photo by Adam Mandel
Will Sheff and Charles Bissell
Music Hall of Williamsburg
Thursday, December 11
Rare are the days where you find yourself at a record release party–a true record release party, where you’re celebrating an actual piece of vinyl, which is what Will Sheff of Okkervil River and Charles Bissell of the Wrens did last night. The event’s pretense was a Jagjaguwar seven-inch, where Sheff covers Bissell and vice versa. At its peak, the room was maybe half full–which is a surprise, considering how well Okkervil has done here over the years. And Sheff’s smart-guy, bookworm, troubadour persona is both likable and hard to resist. But again, it was nasty out, rain pouring down from all angles, cold and dreary; yet, the perfect storm for the type of songs he writes, especially Black Sheep Boy.
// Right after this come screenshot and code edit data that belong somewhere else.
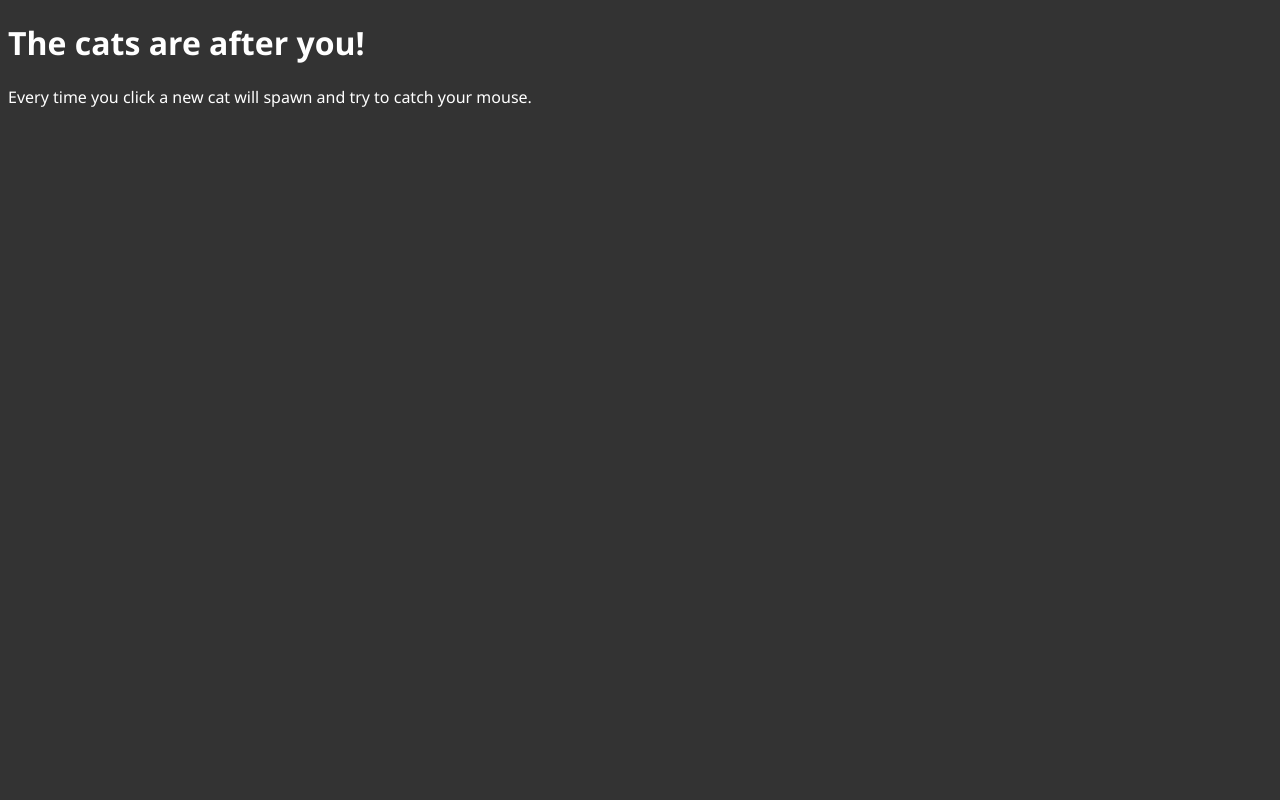
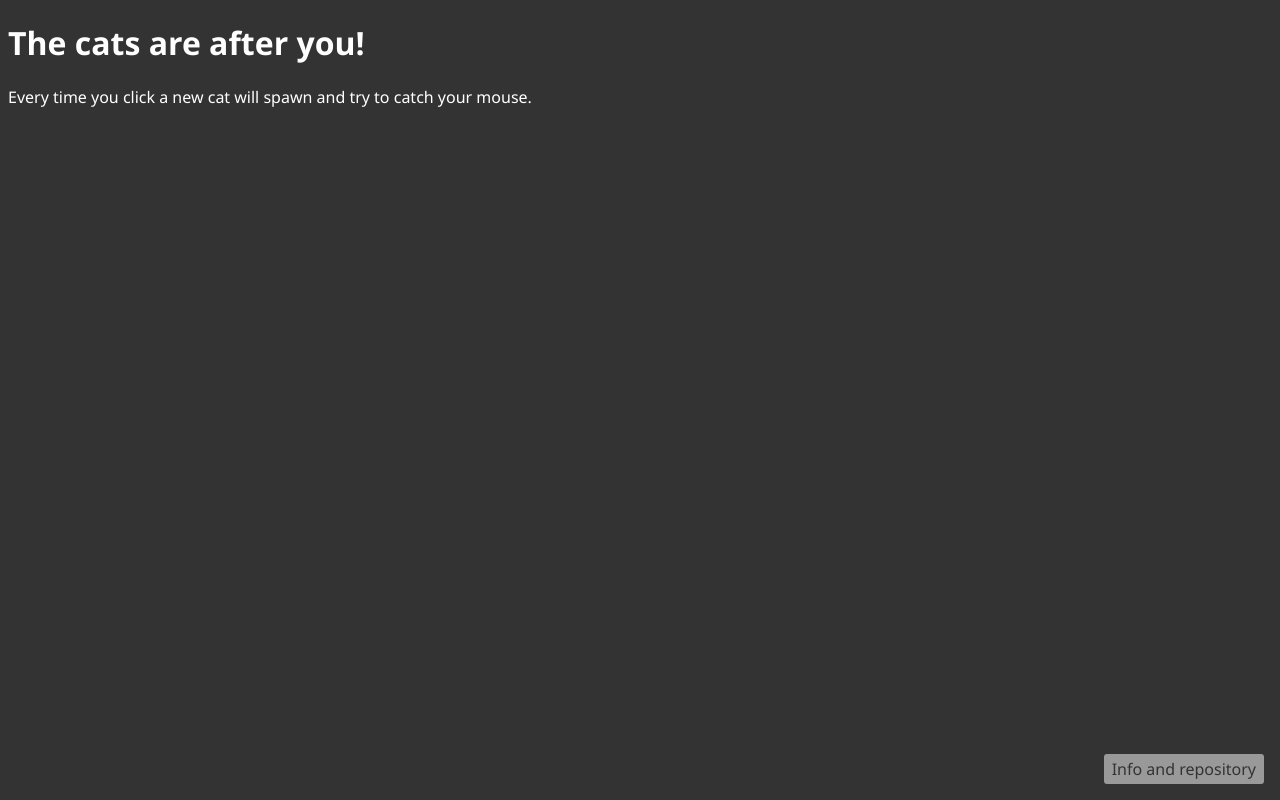
Before and after one commit to luke-codewalker/seeking-cats, a plain HTML site: page index.html in a window 1280 px wide. Drawn offline with Linux system fonts and the light colour scheme.

Commit message:
added repo link to page

```diff
--- a/index.html
+++ b/index.html
@@ -10,13 +10,14 @@
     <script src="js/cat.js"></script>
     <script defer src="js/app.js"></script>
     <link rel="stylesheet" href="style.css">
-    <title>Seek</title>
+    <title>Seeking Cats</title>
 </head>
 
 <body>
     <canvas height="0" width="0"></canvas>
     <h1>The cats are after you!</h1>
     <p>Every time you click a new cat will spawn and try to catch your mouse.</p>
+    <a class="info" href="https://github.com/luke-codewalker/seeking-cats/" target="_blank" rel="noreferrer noopener">Info and repository</a>
 </body>
 
 </html>
--- a/style.css
+++ b/style.css
@@ -9,5 +9,23 @@ canvas {
     position: absolute;
     top: 0;
     left: 0;
-        z-index: -1;
+    z-index: -1;
 }
+
+.info {
+    position: absolute;
+    bottom: 1rem;
+    right: 1rem;
+    z-index: 1;
+
+    padding: 0.25rem 0.5rem;
+    border-radius: 3px;
+    background-color: rgba(255, 255, 255, 0.5);
+
+    color: #333;
+    text-decoration: none;
+}
+
+.info:visited {
+    color: #333;
+}
```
Mostly, Okkervil’s last two albums are upbeat, country-noir-rock affairs. But they work great without a band, and that’s probably the sign of a strongly written tune. Last night, “Plus Ones” and “Unless It’s Kicks,” both rhythmically commanding on record, downshifted into long-winding ballads. In between songs, Sheff paused, espousing a theory about how high musicians hold their shoulder-strapped instruments: for example, the higher you hold the bass up (akin to how high you jack your pants up), the less masculine you think you are (e.g. Krist Novoselic from Nirvana, way low; Paul McCartney, way high). He then proceeded to run through “Savannah Smiles,” with his guitar resting above his hip; dorky, but since he just called himself out, it somehow seems not dorky at all.
The evening’s highlight came when Sheff shifted from solo to duo, grabbing Bissell to back him on some loopy guitars during “Our Life Is Not A Movie Or Maybe,” the poignant opener from The Stage Names. Sheff deliberately slowed this down so much, it became a different song all together; Bissell added some screechy layers, while Sheff teased his deliberations, through the song’s tricky, metaphorical realities.
When Sheff returned for the encore, the die-hards were yelling out song titles, demands which he turned down, explaining he’d vowed not to take requests after a drunken solo show in Tucson years ago, where his liquidly courageous “performance” cleared the room. He likened himself that night to a sorority girl, who keeps getting more toasted as the night goes on, dancing on the bar, oblivious. “Slut!” someone shouted, all nasty-like. –Michael D. Ayers